The field of extracellular vesicle (EV) research has developed rapidly over the last decade from the study of fundamental biology to a subject of significant clinical relevance. The potential of harnessing EVs in the diagnosis and treatment of diseases — including cancer and neurological and cardiovascular disorders — is now being recognized. Accordingly, the applications of EVs as therapeutic targets, biomarkers, novel drug delivery agents and standalone therapeutics are being actively explored. Researchers from La Trobe University provide an overview of the characteristics and physiological functions of the various classes of EV, focusing on their association with disease and emerging strategies for their therapeutic exploitation.
The role of EVs in cancer, neurodegenerative diseases and cardiovascular disease
Extracellular vesicles (EVs) have roles in a range of diseases. Cancer-derived EVs contain various tumorigenic factors that have the ability to accelerate tumour growth and promote metastasis upon internalization into recipient healthy cells. They can also manipulate and prime supportive tissues in order to produce a microenvironment ideal for metastasis. Cancer-derived EVs can be used as diagnostic markers as they contain cargo that is representative of the parental cancerous cell.

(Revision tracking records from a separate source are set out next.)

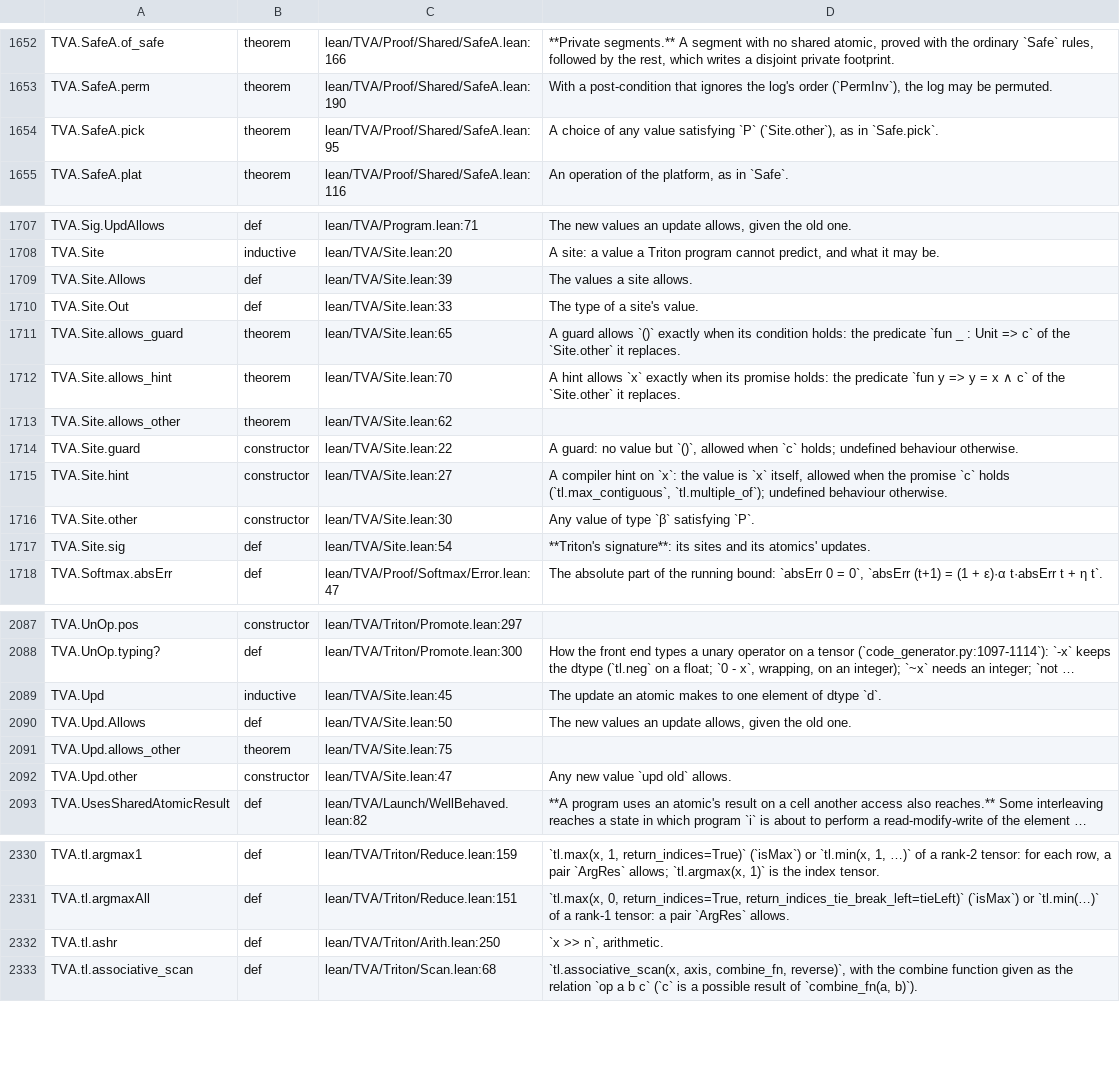
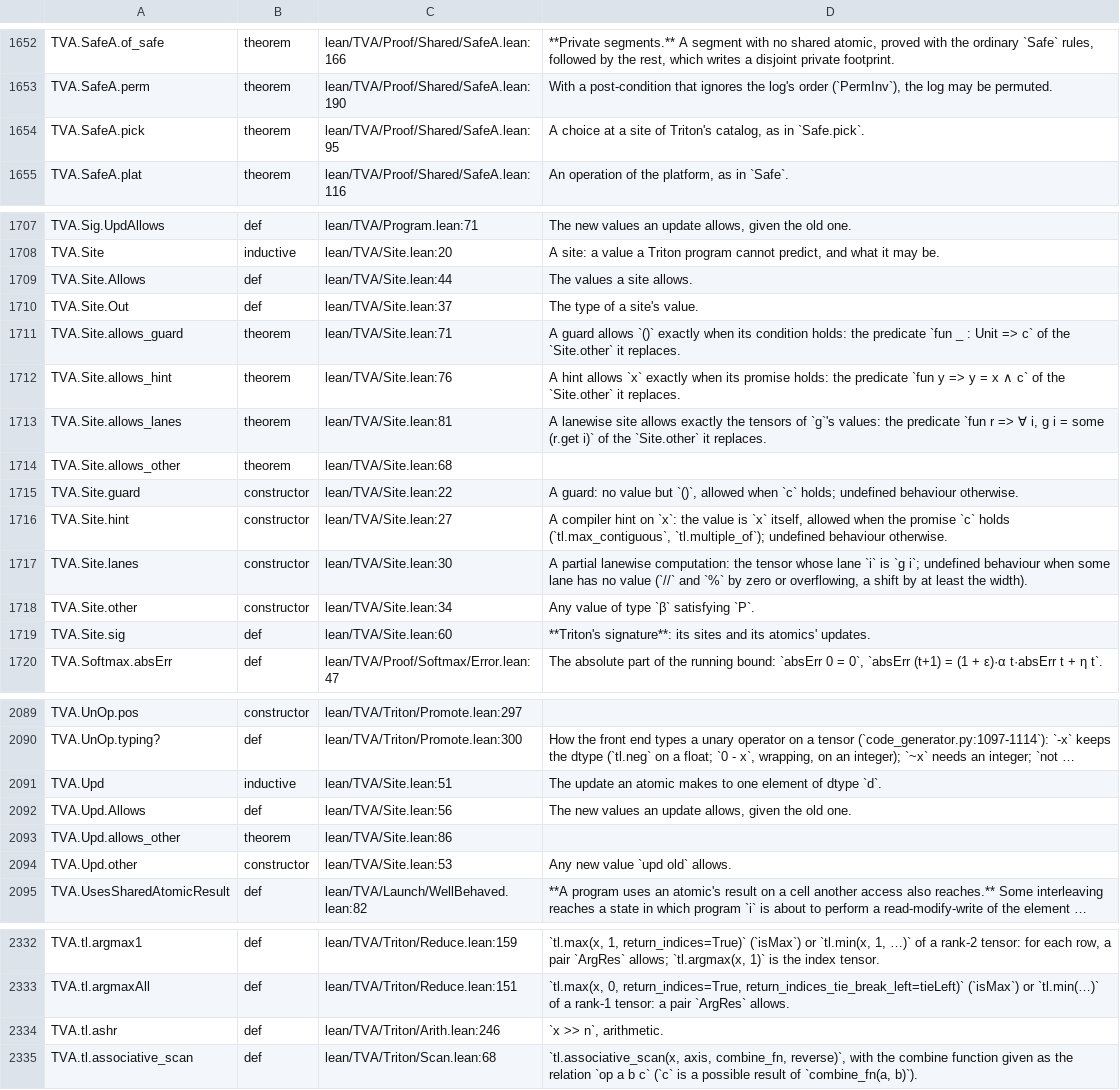
Before and after one commit to Infini-AI-Lab/TVA, a TSV file: docs/index/NAMES.tsv, drawn as a sheet; only a part is shown, gaps mark what is left out; long unchanged cells end in …; addresses are those after the commit; the diff covers the shown part only; the diff names each change by its address in the sheet, - before the commit and + after, or states it on an @@ line.

```diff
--- a/docs/index/NAMES.tsv
+++ b/docs/index/NAMES.tsv
-D1654: A choice of any value satisfying `P` (`Site.other`), as in…
+D1654: A choice at a site of Triton's catalog, as in…
-C1709: lean/TVA/Site.lean:39
+C1709: lean/TVA/Site.lean:44
-C1710: lean/TVA/Site.lean:33
+C1710: lean/TVA/Site.lean:37
-C1711: lean/TVA/Site.lean:65
+C1711: lean/TVA/Site.lean:71
-C1712: lean/TVA/Site.lean:70
+C1712: lean/TVA/Site.lean:76
+row 1713: TVA.Site.allows_lanes | theorem | lean/TVA/Site.lean:81 | A lanewise site allows exactly the tensors of `g`'s values: the predicate `fun r => ∀ i, g i = some (r.get i)` of the `Site.other` it replaces.
-C1714: lean/TVA/Site.lean:62
+C1714: lean/TVA/Site.lean:68
+row 1717: TVA.Site.lanes | constructor | lean/TVA/Site.lean:30 | A partial lanewise computation: the tensor whose lane `i` is `g i`; undefined behaviour when some lane has no value (`//` and `%` by zero or overflowing, a shift by at least the width).
-C1718: lean/TVA/Site.lean:30
+C1718: lean/TVA/Site.lean:34
-C1719: lean/TVA/Site.lean:54
+C1719: lean/TVA/Site.lean:60
-C2091: lean/TVA/Site.lean:45
+C2091: lean/TVA/Site.lean:51
-C2092: lean/TVA/Site.lean:50
+C2092: lean/TVA/Site.lean:56
-C2093: lean/TVA/Site.lean:75
+C2093: lean/TVA/Site.lean:86
-C2094: lean/TVA/Site.lean:47
+C2094: lean/TVA/Site.lean:53
-C2334: lean/TVA/Triton/Arith.lean:250
+C2334: lean/TVA/Triton/Arith.lean:246
```
Also changed, not shown: 21 edited cells elsewhere in this file, 7 other files.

EVs can be released from neurons, astrocytes, oligodendrocytes and microglia under physiological conditions as a method of cell–cell communication. However, EVs containing neurotoxic proteins such as the infectious prion protein or amyloid-β (Aβ) can be involved in spreading pathological proteins to neighbouring healthy neurons, leading to neurodegenerative diseases such as prion disease and Alzheimer disease. Brain-derived EVs also contain proteins and microRNA (miRNA) that can break down the blood–brain barrier and potentially be released into the periphery, where they can be isolated in the blood and used as biomarkers for neurodegenerative diseases. EVs secreted from endothelial cells, smooth muscle cells, platelets and leukocytes can contain apoptotic factors and pro- and anti-inflammatory cytokines that contribute to the pathology of cardiovascular disease and cause atherosclerotic lesions and loss of myocardium function. The light blue boxes describe the ways in which EVs can be exploited therapeutically to target these diseases.